During the seventeenth century, Culemborg was a Vrijplaats, a locale in which new arrivals of whatever faith were permitted to settle. The first report of the presence of Jews in Culemborg dates to 1665. The names of more than thirty Jews appear in surviving eighteenth century registration books of the guilds of Culemborg. In 1744, a meat merchant became the first Jew to become a fully vested citizen of Culemborg. Soon after, a number Jewish merchants who had come to Culemborg from various places in Europe were awarded citizenship. Over the course of time, poor Jews also settled in Culemborg, despite the efforts of the city's leaders and of local Jews to exclude them.
By the 1760's the Jews of Culemborg had organized themselves into a community. It is unkown where Culemborg's first Jews prayed prior but a synagogue definitely existed in the town sometime prior to the 1780's. In 1791, a building on the Jodenkerkstraat in the new part of Culemborg was converted into a synagogue. During the first half of the nineteenth century the Jewish population of Culemborg rose rapidly. This led the community to construct a new synagogue next to the one on the Jodenkerkstraat. The synagogue, built in neo-gothic style, was consecrated in 1868. The old synagogue was renovated in 1883.
The first Jewish residents of Culemborg probably buried their dead at the Jewish cemetery in the nearby town of Buren. In 1764, the Culemborg community established its own cemetery on Culemborg's Westerborgwal. Beginning in 1869, Culemborg Jews were buried in a separate section of the town's public cemetery, located on the Achterweg, as well as in a private Jewish cemetery on the Parkweg in the nearby village of Beesd, which also boasted its own synagogue. In the early years of the twentieth century, the cemetery and synagogue at Beesd were also used by the three Jewish families who resided in the nearby village of Rumpt.

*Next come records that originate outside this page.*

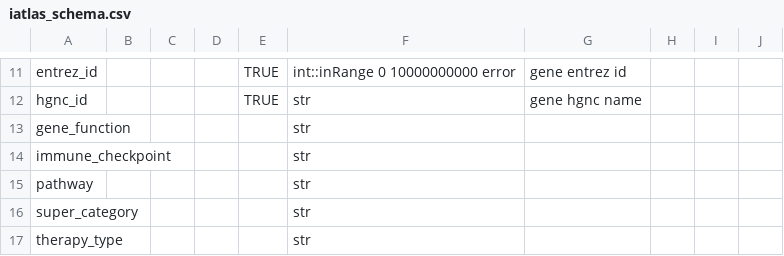
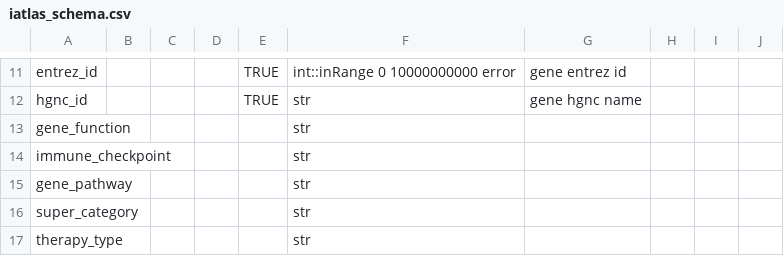
Before and after one commit to CRI-iAtlas/iAtlasSchema, a CSV file: iatlas_schema.csv, drawn as a sheet; only a part is shown, gaps mark what is left out.

Commit message:
rename pathway

```diff
--- a/iatlas_schema.csv
+++ b/iatlas_schema.csv
@@ -14,3 +14,3 @@ gene_function,,,,,str,,,,
 immune_checkpoint,,,,,str,,,,
-pathway,,,,,str,,,,
+gene_pathway,,,,,str,,,,
 super_category,,,,,str,,,,
```
Also changed, not shown: 1 other file.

During the eighteenth century, most of the Jews of Culemborg worked as shopkeepers, tailor, market vendors, merchants, or goldsmiths. Later, Culemborg became a center of textile and cigar manufacturing, with many Jews active in both fields. Near the end of the nineteenth century, the Jewish Wijzenbeek family opened a meat processing and sausage factory on the Marktveld in Culemborg.
The Jews of Culemborg were active in the social and political life of the town. They also maintained communal institutions of their own. These included a burial society as well as societies for the study of Talmud, the care of the poor, and the furnishing and caretaking of the synagogue. The Culemborg community also boasted a theater and debating club, a social and recrecreational club, and, beginning in the nineteenth century, a chapter of the Alliance Israélite Universelle.
During the late-eighteenth and early-nineteenth centuries the Jews of Culemborg community also employed a religious teacher of its own, who invariably also served as the community's ritual slaughterer and synagogue cantor. In 1858, Culemborg community's Jewish school was certified by the government as a school for the poor and thus instituted instruction in secular subjects. Originally, the Jewish school was located on the second story of the building housing the community's ritual bath, but its quarters were expanded following the restoration of the synagogue in 1883.
Social and economic change during the 1880's led to the gradual decline of the Culemborg community. This process accelerated during the twentieth century. Eventually, most community activities were curtailed, although a number of societies and clubs did remain active until the eve of the Second World War.
During the German occupation the majority of the Jews of Culemborg were deported and murdered in Nazi death camps. Roughly a dozen local Jews managed to hide in safety until the liberation. Throughout the war, the Germans used the synagogue as a stable. The contents of synagogue disappeared and were never recovered.
In 1947, the Jewish community of Culemborg was dissolved and administratively incorporated into that of Utrecht. The synagogue building was fully restored in 1982 and now houses a Dutch Reformed church. The cemetery on the Westerborgwal was cleared away in 1959. The cemetery on the Achterweg contains a memorial stone dedicated to the murdered Jews of Culemborg and has been maintained by the Culemborg municipality since 1954.
The Jewish population of Culemborg and surroundings:
The size of the Jewish community over time